> _Source records_
Segment Open

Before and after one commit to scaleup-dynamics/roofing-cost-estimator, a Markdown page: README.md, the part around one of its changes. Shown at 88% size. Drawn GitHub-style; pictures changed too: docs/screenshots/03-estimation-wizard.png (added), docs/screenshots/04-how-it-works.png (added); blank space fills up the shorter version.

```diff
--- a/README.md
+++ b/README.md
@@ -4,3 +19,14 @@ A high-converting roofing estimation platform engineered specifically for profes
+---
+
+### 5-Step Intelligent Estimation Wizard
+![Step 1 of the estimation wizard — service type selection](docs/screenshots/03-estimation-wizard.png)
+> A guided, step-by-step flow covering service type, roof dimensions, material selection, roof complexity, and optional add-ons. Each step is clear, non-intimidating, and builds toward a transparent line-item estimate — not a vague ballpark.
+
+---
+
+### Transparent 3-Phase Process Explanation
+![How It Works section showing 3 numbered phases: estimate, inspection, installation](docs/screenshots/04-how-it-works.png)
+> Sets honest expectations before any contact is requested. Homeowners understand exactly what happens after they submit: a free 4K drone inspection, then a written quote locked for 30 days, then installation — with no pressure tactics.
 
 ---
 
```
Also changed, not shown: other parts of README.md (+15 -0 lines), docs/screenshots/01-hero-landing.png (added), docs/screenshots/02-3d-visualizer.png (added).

Segment Closed
Segment Open

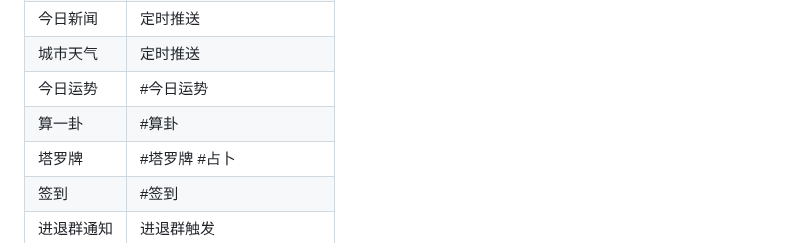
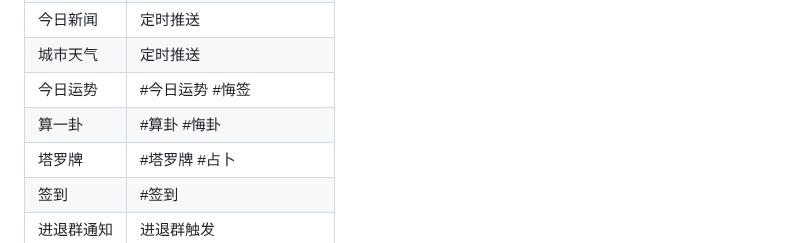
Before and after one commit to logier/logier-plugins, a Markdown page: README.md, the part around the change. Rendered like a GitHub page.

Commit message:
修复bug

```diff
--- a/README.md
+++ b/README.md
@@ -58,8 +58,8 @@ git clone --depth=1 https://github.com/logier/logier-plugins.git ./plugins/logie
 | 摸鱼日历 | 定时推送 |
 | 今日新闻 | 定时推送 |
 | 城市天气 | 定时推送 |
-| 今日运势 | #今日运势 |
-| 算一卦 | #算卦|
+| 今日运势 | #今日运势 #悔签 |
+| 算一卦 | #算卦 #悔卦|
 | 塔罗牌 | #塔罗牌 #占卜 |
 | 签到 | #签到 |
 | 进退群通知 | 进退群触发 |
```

Segment Closed

> _Try it_
Only the number is wanted: count the lines of the records that hold the word "plugins".

> _Task response_
2